Work required: Please reproduce each of the entries below exactly as they appear.

Record set:
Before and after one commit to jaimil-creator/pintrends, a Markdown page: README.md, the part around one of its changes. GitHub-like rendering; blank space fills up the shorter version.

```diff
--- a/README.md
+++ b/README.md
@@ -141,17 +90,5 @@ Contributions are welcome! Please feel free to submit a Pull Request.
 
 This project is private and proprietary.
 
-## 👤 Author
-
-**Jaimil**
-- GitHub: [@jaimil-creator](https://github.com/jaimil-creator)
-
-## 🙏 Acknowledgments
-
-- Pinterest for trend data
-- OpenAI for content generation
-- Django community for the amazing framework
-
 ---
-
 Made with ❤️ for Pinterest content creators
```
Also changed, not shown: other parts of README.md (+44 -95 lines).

Reply to the exercise:
Before and after one commit to jaimil-creator/pintrends, a Markdown page: README.md, the part around one of its changes. GitHub-like rendering; blank space fills up the shorter version.

```diff
--- a/README.md
+++ b/README.md
@@ -141,17 +90,5 @@ Contributions are welcome! Please feel free to submit a Pull Request.
 
 This project is private and proprietary.
 
-## 👤 Author
-
-**Jaimil**
-- GitHub: [@jaimil-creator](https://github.com/jaimil-creator)
-
-## 🙏 Acknowledgments
-
-- Pinterest for trend data
-- OpenAI for content generation
-- Django community for the amazing framework
-
 ---
-
 Made with ❤️ for Pinterest content creators
```
Also changed, not shown: other parts of README.md (+44 -95 lines).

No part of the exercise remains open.